→ WORK REQUIRED
Could you copy out every line of the data where the word "https" occurs?

(Content revision data)
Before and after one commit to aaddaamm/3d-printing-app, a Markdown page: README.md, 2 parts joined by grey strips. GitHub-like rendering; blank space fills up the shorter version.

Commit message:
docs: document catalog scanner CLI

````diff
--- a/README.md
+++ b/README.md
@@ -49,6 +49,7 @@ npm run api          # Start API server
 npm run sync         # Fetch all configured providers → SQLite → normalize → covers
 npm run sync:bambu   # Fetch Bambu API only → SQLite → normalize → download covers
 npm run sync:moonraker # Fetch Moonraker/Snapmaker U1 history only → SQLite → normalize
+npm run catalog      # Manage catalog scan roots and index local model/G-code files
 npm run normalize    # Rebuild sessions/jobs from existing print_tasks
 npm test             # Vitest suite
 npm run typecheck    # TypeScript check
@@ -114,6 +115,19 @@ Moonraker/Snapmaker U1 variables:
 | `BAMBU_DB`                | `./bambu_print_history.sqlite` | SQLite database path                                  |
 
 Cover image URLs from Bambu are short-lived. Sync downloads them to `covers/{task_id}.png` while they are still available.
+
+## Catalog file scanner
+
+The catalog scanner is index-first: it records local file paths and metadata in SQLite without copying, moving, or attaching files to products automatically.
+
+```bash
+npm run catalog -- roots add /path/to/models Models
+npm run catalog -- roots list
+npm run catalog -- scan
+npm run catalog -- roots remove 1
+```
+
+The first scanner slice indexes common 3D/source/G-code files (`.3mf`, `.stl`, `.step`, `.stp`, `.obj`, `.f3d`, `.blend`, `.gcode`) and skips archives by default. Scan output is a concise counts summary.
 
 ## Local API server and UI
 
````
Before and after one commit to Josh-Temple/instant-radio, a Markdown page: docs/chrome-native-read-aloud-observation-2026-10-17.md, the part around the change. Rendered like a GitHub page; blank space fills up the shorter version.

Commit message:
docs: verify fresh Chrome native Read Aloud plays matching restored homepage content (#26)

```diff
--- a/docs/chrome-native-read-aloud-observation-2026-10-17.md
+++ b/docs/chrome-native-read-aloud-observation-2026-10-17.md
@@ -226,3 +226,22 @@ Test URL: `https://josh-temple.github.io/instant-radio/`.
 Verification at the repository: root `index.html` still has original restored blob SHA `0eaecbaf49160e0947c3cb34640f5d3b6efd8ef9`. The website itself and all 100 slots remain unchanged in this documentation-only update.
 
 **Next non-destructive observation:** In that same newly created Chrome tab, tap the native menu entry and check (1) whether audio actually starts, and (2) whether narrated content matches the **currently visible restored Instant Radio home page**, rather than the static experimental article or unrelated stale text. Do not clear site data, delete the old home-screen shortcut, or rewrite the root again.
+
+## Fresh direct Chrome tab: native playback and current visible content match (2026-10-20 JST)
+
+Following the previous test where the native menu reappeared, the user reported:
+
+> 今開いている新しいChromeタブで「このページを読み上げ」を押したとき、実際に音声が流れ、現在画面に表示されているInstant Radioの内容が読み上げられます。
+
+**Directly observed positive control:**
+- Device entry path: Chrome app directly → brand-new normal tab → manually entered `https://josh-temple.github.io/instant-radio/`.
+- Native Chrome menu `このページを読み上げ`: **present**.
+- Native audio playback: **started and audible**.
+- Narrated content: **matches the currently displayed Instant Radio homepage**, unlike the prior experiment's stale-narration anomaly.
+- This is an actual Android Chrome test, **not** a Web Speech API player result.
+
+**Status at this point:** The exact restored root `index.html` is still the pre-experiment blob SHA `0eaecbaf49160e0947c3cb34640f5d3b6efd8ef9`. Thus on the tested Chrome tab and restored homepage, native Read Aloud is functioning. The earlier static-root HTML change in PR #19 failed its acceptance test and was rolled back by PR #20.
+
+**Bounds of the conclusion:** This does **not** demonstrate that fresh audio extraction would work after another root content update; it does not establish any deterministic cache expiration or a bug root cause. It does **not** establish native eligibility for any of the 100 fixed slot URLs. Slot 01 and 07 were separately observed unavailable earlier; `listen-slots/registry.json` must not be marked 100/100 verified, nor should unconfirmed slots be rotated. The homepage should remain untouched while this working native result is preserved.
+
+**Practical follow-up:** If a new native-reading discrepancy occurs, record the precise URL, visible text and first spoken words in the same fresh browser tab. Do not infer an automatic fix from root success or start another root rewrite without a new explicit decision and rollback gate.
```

→ RESPONSE AREA
@@ -226,3 +226,22 @@ Test URL: `https://josh-temple.github.io/instant-radio/`.
+- Device entry path: Chrome app directly → brand-new normal tab → manually entered `https://josh-temple.github.io/instant-radio/`.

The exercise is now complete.